→ **PROBLEM DESCRIPTION**: Without the pictures, can you quote each line below exactly?

Records from a data collection:
*** Block opens ***
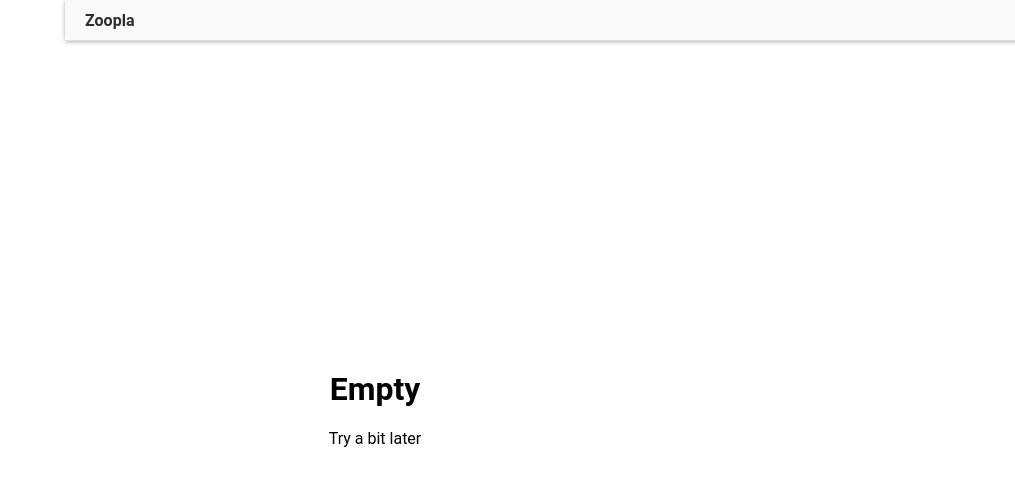
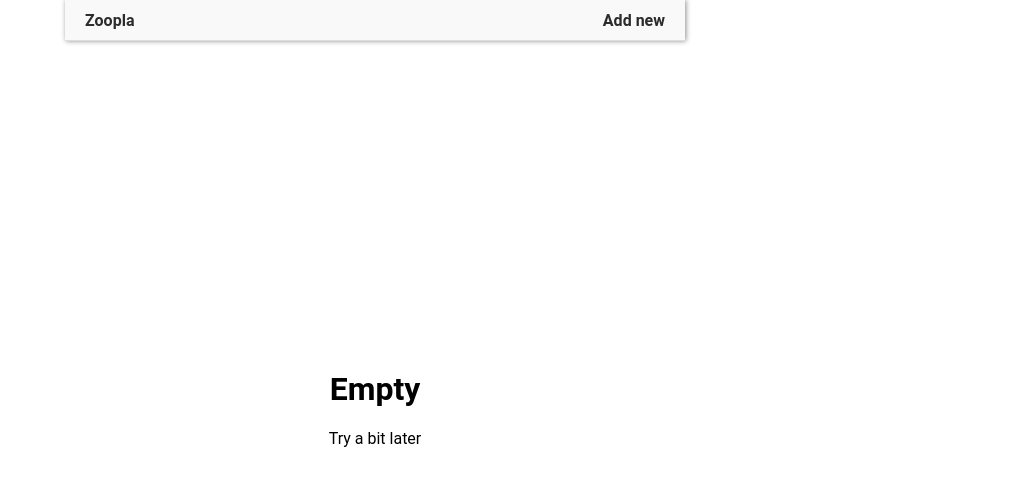
Before and after one commit to kolyuchii/listings, a React app: page /listings/1 in a window 1280 px wide. Shown: the top 486 px of the page, without its empty margins (265-1280 px from the left). Built offline with nearby package versions, Linux system fonts and the light colour scheme.

Commit message:
Fix header width

```diff
--- a/src/containers/app/App.js
+++ b/src/containers/app/App.js
@@ -1,6 +1,5 @@
 import React from 'react';
 import { Switch, Route } from 'react-router-dom'
-import './App.scss';
 import Header from 'ui/header';
 import ListingsContainer from 'containers/listings';
 import UpdateContainer from 'containers/update';
--- a/src/containers/app/App.scss
+++ /dev/null
@@ -1,8 +0,0 @@
-.app {
-  max-width: 620px;
-  margin: 0 auto;
-
-  &__container {
-    padding: 50px 20px 50px 20px;
-  }
-}
--- a/src/containers/view-listing/ViewListingContainer.js
+++ b/src/containers/view-listing/ViewListingContainer.js
@@ -7,7 +7,6 @@ import {
     deleteListing
 } from 'store/listings';
 import { getDate } from 'utils/date';
-
 
 class ViewListingContainer extends Component {
     render() {
--- a/src/styles/index.scss
+++ b/src/styles/index.scss
@@ -20,3 +20,12 @@ body {
     width: 100%;
     height: 100%;
   }
+
+  .app {
+    max-width: 620px;
+    margin: 0 auto;
+
+    &__container {
+      padding: 50px 20px 50px 20px;
+    }
+  }
--- a/src/ui/header/header.scss
+++ b/src/ui/header/header.scss
@@ -1,5 +1,6 @@
 .header {
   width: 100%;
+  max-width: 620px;
   margin-bottom: 10px;
   display: flex;
   justify-content: space-between;
```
*** Block closes ***
→ **EXERCISE OUTPUT**:
Before and after one commit to kolyuchii/listings, a React app: page /listings/1 in a window 1280 px wide. Shown: the top 486 px of the page, without its empty margins (265-1280 px from the left). Built offline with nearby package versions, Linux system fonts and the light colour scheme.

Commit message:
Fix header width

```diff
--- a/src/containers/app/App.js
+++ b/src/containers/app/App.js
@@ -1,6 +1,5 @@
 import React from 'react';
 import { Switch, Route } from 'react-router-dom'
-import './App.scss';
 import Header from 'ui/header';
 import ListingsContainer from 'containers/listings';
 import UpdateContainer from 'containers/update';
--- a/src/containers/app/App.scss
+++ /dev/null
@@ -1,8 +0,0 @@
-.app {
-  max-width: 620px;
-  margin: 0 auto;
-
-  &__container {
-    padding: 50px 20px 50px 20px;
-  }
-}
--- a/src/containers/view-listing/ViewListingContainer.js
+++ b/src/containers/view-listing/ViewListingContainer.js
@@ -7,7 +7,6 @@ import {
     deleteListing
 } from 'store/listings';
 import { getDate } from 'utils/date';
-
 
 class ViewListingContainer extends Component {
     render() {
--- a/src/styles/index.scss
+++ b/src/styles/index.scss
@@ -20,3 +20,12 @@ body {
     width: 100%;
     height: 100%;
   }
+
+  .app {
+    max-width: 620px;
+    margin: 0 auto;
+
+    &__container {
+      padding: 50px 20px 50px 20px;
+    }
+  }
--- a/src/ui/header/header.scss
+++ b/src/ui/header/header.scss
@@ -1,5 +1,6 @@
 .header {
   width: 100%;
+  max-width: 620px;
   margin-bottom: 10px;
   display: flex;
   justify-content: space-between;
```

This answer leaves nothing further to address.